▶ **EXERCISE**
Report each line of the entries that includes "dihapus" by copying it.

(Extracted records)
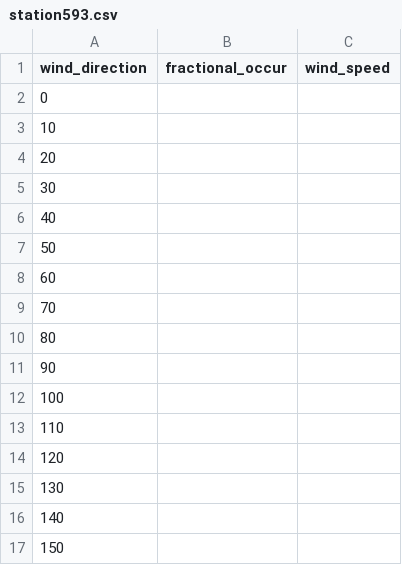
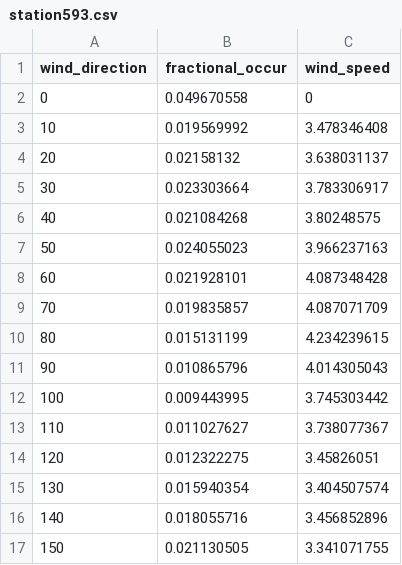
Before and after one commit to GI4RAQ/GI4RAQ-open, a CSV file: meteorology/station593.csv, drawn as a sheet; only a part is shown; the diff covers the shown part only.

Commit message:
Addition of all meteorology data

```diff
--- a/meteorology/station593.csv
+++ b/meteorology/station593.csv
@@ -1,17 +1,17 @@
 wind_direction,fractional_occur,wind_speed
-0,,
-10,,
-20,,
-30,,
-40,,
-50,,
-60,,
-70,,
-80,,
-90,,
-100,,
-110,,
-120,,
-130,,
-140,,
-150,,
+0,0.049670558,0
+10,0.019569992,3.478346408
+20,0.02158132,3.638031137
+30,0.023303664,3.783306917
+40,0.021084268,3.80248575
+50,0.024055023,3.966237163
+60,0.021928101,4.087348428
+70,0.019835857,4.087071709
+80,0.015131199,4.234239615
+90,0.010865796,4.014305043
+100,0.009443995,3.745303442
+110,0.011027627,3.738077367
+120,0.012322275,3.45826051
+130,0.015940354,3.404507574
+140,0.018055716,3.456852896
+150,0.021130505,3.341071755
```
Also changed, not shown: 42 edited cells elsewhere in this file.
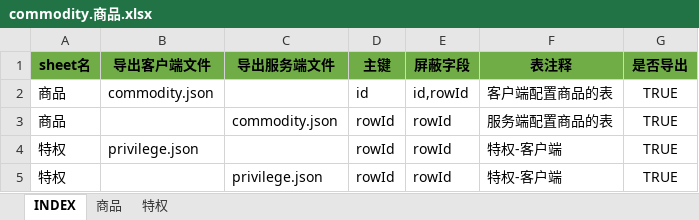
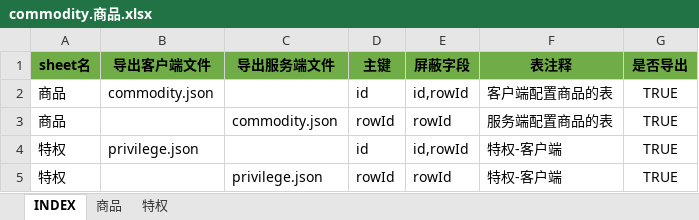
Before and after one commit to hataksumo/UIDesigner, an Excel workbook: Excel/commodity.商品.xlsx, sheet INDEX, drawn as a sheet; values as stored, in another font and other column widths than the file's, no borders; the diff names each change by its address in the sheet, - before the commit and + after, or states it on an @@ line.

```diff
--- a/Excel/commodity.商品.xlsx (sheet INDEX)
+++ b/Excel/commodity.商品.xlsx (sheet INDEX)
-D4 (主键): rowId
+D4 (主键): id
-E4 (屏蔽字段): rowId
+E4 (屏蔽字段): id,rowId
```
Also changed, not shown: sheet 特权, Excel/activity.活动.xlsx, Excel/arena.竞技场.xlsx, 6 other files.
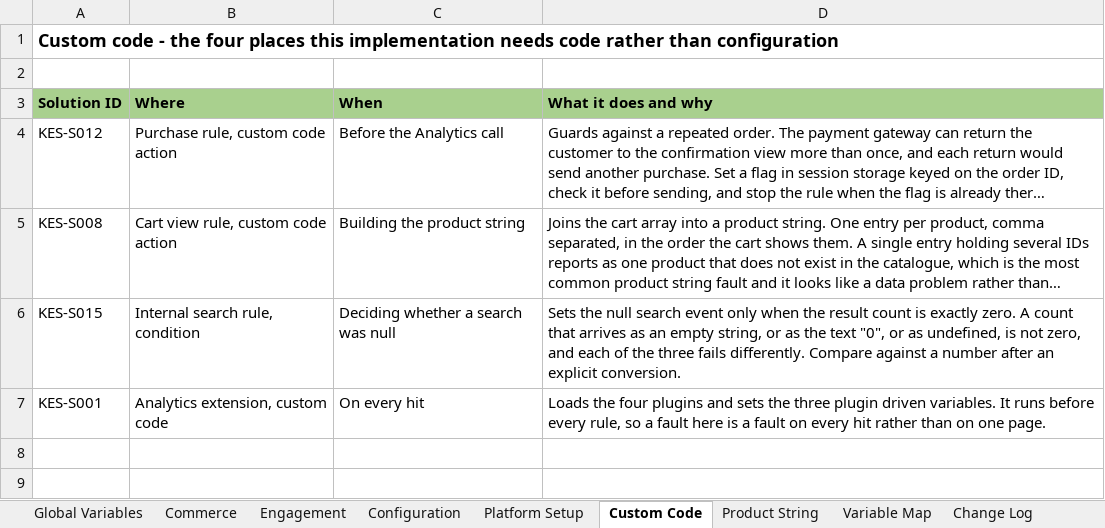
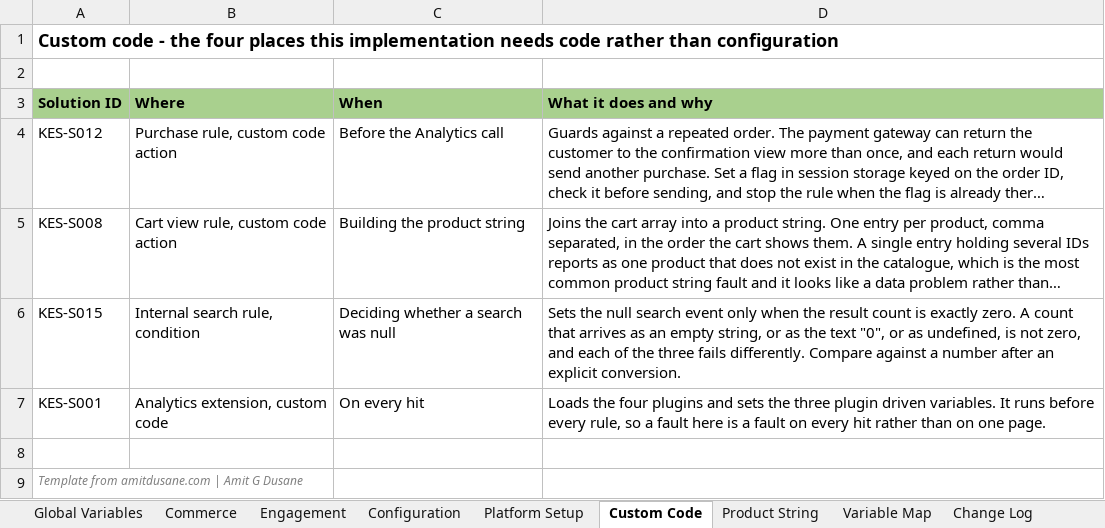
Before and after one commit to amitdusane2026/amitdusane.com, an Excel workbook: amitdusane-site-complete/static/templates/adobe-analytics-technical-specification-document-template.xlsx, sheet Custom Code, drawn as a sheet; long unchanged cells end in …; values as stored, in another font and other column widths than the file's, no borders; the diff names each change by its address in the sheet, - before the commit and + after, or states it on an @@ line.

```diff
--- a/amitdusane-site-complete/static/templates/adobe-analytics-technical-specification-document-template.xlsx (sheet Custom Code)
+++ b/amitdusane-site-complete/static/templates/adobe-analytics-technical-specification-document-template.xlsx (sheet Custom Code)
+row 8: (empty)
+row 9: Template from amitdusane.com | Amit G Dusane
```
Also changed, not shown: sheet Change Log, sheet Platform Setup, sheet Product String, sheet Configuration, sheet Global Variables, sheet Engagement, 2 more sheets, amitdusane-site-complete/static/templates/adobe-analytics-business-requirements-document-template.xlsx, amitdusane-site-complete/static/templates/adobe-analytics-implementation-project-plan-template.xlsx, 2 other files.
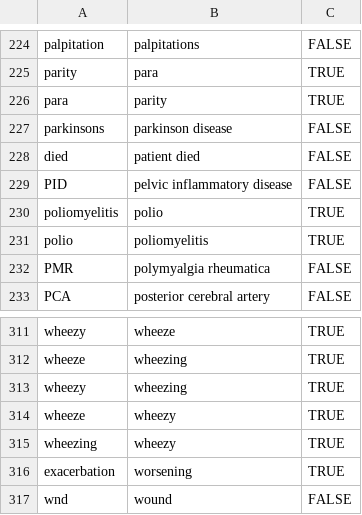
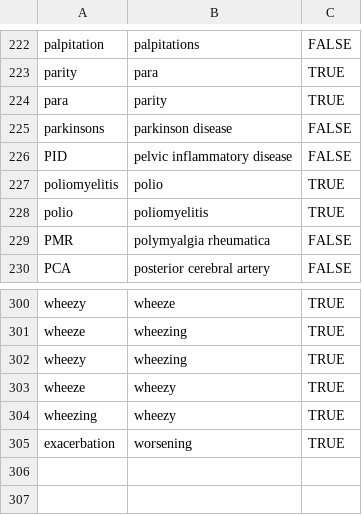
Before and after one commit to anoopshah/Rdiagnosislist, a CSV file: data/MANUAL_SYNONYMS.csv, drawn as a sheet; only a part is shown, gaps mark what is left out; the diff covers the shown part only.

```diff
--- a/data/MANUAL_SYNONYMS.csv
+++ b/data/MANUAL_SYNONYMS.csv
@@ -228 +225,0 @@ parkinsons,parkinson disease,FALSE
-died,patient died,FALSE
@@ -317 +305,0 @@ exacerbation,worsening,TRUE
-wnd,wound,FALSE
```
Also changed, not shown: 10 removed rows elsewhere in this file.
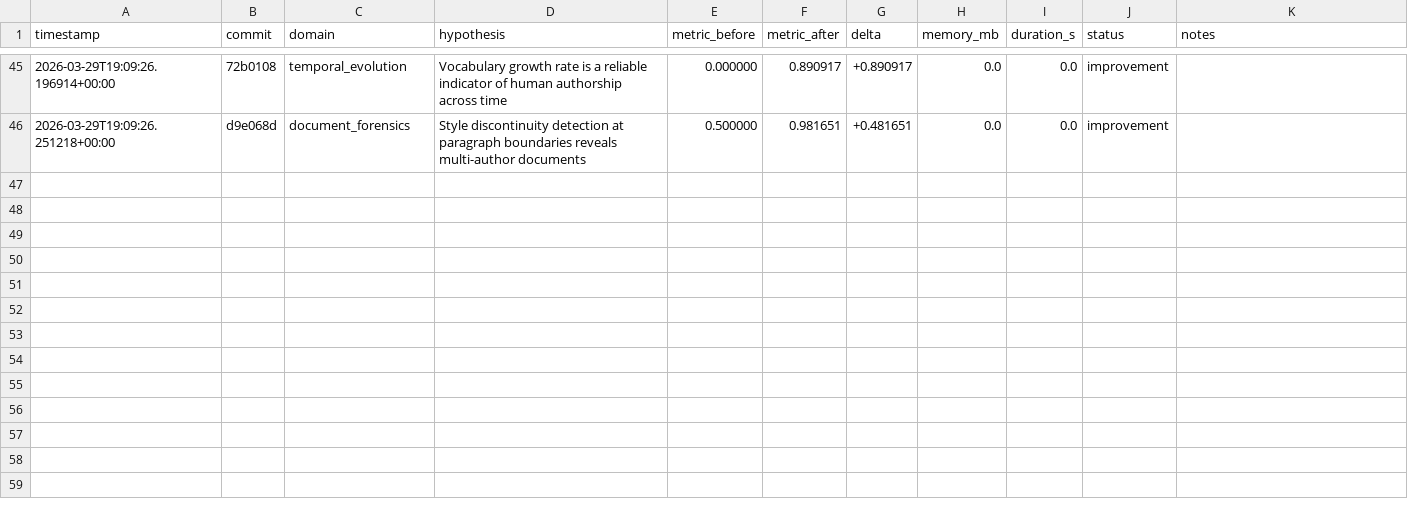
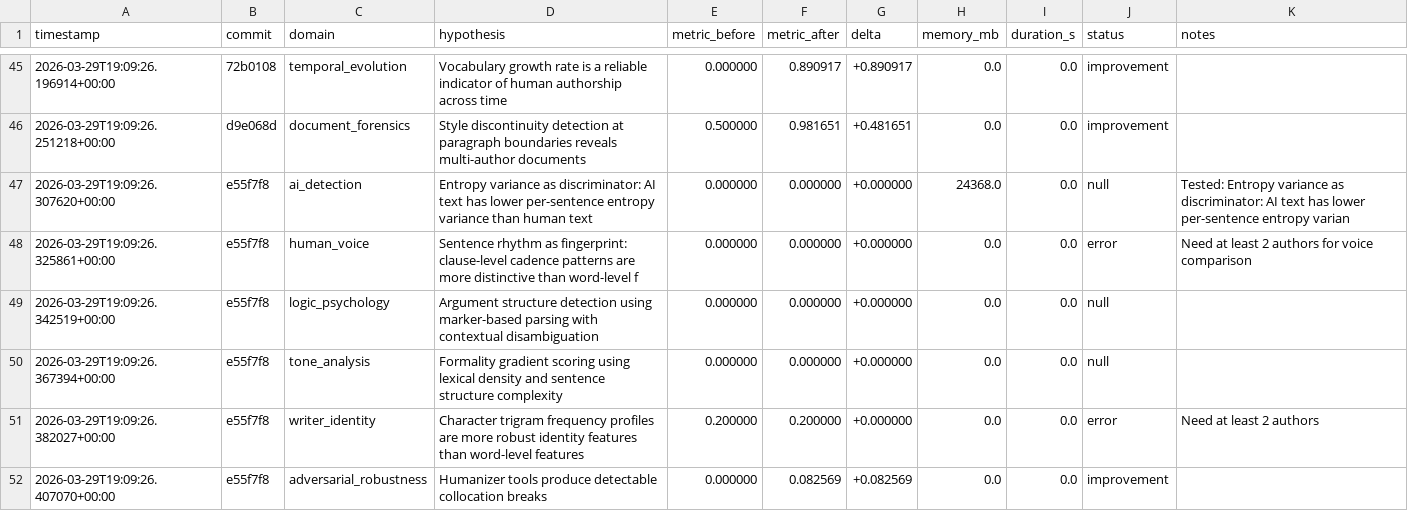
Before and after one commit to adedayoagarau/provenance, a TSV file: autoresearch/results/results.tsv, drawn as a sheet; only a part is shown, gaps mark what is left out.

Commit message:
autoresearch(adversarial_robustness): improvement [adv-001] delta=+0.0826

```diff
--- a/autoresearch/results/results.tsv
+++ b/autoresearch/results/results.tsv
@@ -46 +46,7 @@ timestamp	commit	domain	hypothesis	metric_before	metric_after	delta	memory_mb	du
 2026-03-29T19:09:26.251218+00:00	d9e068d	document_forensics	Style discontinuity detection at paragraph boundaries reveals multi-author documents	0.500000	0.981651	+0.481651	0.0	0.0	improvement	
+2026-03-29T19:09:26.307620+00:00	e55f7f8	ai_detection	Entropy variance as discriminator: AI text has lower per-sentence entropy variance than human text	0.000000	0.000000	+0.000000	24368.0	0.0	null	Tested: Entropy variance as discriminator: AI text has lower per-sentence entropy varian
+2026-03-29T19:09:26.325861+00:00	e55f7f8	human_voice	Sentence rhythm as fingerprint: clause-level cadence patterns are more distinctive than word-level f	0.000000	0.000000	+0.000000	0.0	0.0	error	Need at least 2 authors for voice comparison
+2026-03-29T19:09:26.342519+00:00	e55f7f8	logic_psychology	Argument structure detection using marker-based parsing with contextual disambiguation	0.000000	0.000000	+0.000000	0.0	0.0	null	
+2026-03-29T19:09:26.367394+00:00	e55f7f8	tone_analysis	Formality gradient scoring using lexical density and sentence structure complexity	0.000000	0.000000	+0.000000	0.0	0.0	null	
+2026-03-29T19:09:26.382027+00:00	e55f7f8	writer_identity	Character trigram frequency profiles are more robust identity features than word-level features	0.200000	0.200000	+0.000000	0.0	0.0	error	Need at least 2 authors
+2026-03-29T19:09:26.407070+00:00	e55f7f8	adversarial_robustness	Humanizer tools produce detectable collocation breaks	0.000000	0.082569	+0.082569	0.0	0.0	improvement	
```
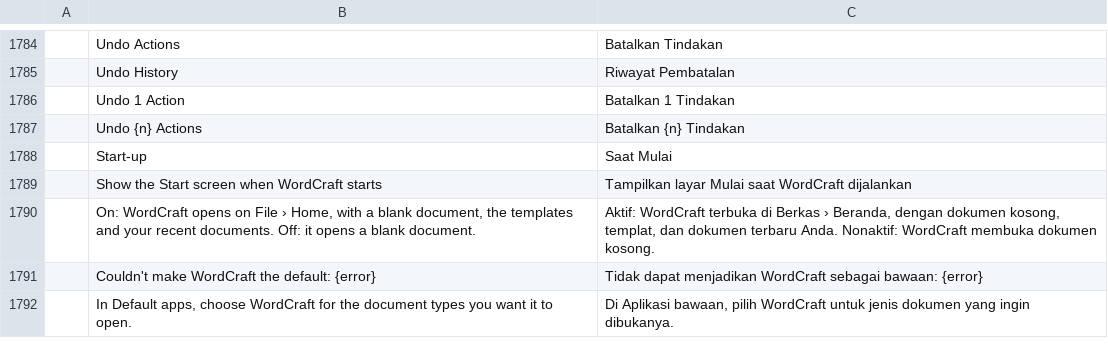
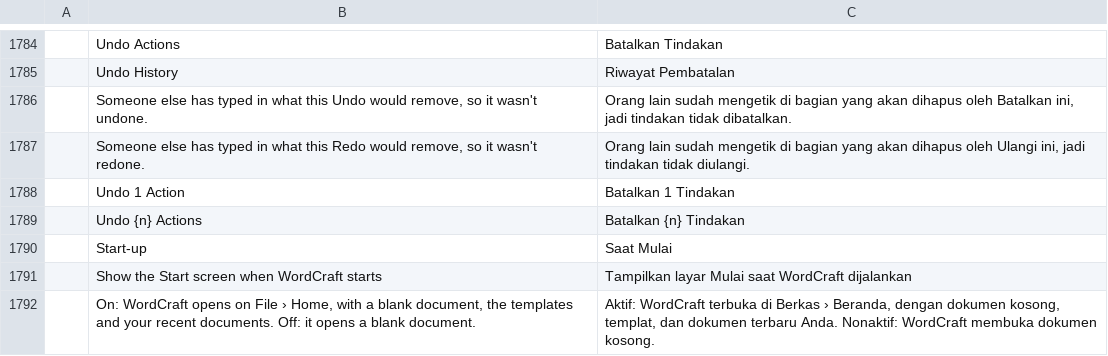
Before and after one commit to miqbalf/craft-i18n, a TSV file: locales/id/wordcraft.tsv, drawn as a sheet; only a part is shown, gaps mark what is left out; the shorter side is filled out with more unchanged rows; the diff names each change by its address in the sheet, - before the commit and + after, or states it on an @@ line.

```diff
--- a/locales/id/wordcraft.tsv
+++ b/locales/id/wordcraft.tsv
+row 1786:  | Someone else has typed in what this Undo would remove, so it wasn't undone. | Orang lain sudah mengetik di bagian yang akan dihapus oleh Batalkan ini, jadi tindakan tidak dibatalkan.
+row 1787:  | Someone else has typed in what this Redo would remove, so it wasn't redone. | Orang lain sudah mengetik di bagian yang akan dihapus oleh Ulangi ini, jadi tindakan tidak diulangi.
```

▶ **EXERCISE OUTPUT**
+row 1786:  | Someone else has typed in what this Undo would remove, so it wasn't undone. | Orang lain sudah mengetik di bagian yang akan dihapus oleh Batalkan ini, jadi tindakan tidak dibatalkan.
+row 1787:  | Someone else has typed in what this Redo would remove, so it wasn't redone. | Orang lain sudah mengetik di bagian yang akan dihapus oleh Ulangi ini, jadi tindakan tidak diulangi.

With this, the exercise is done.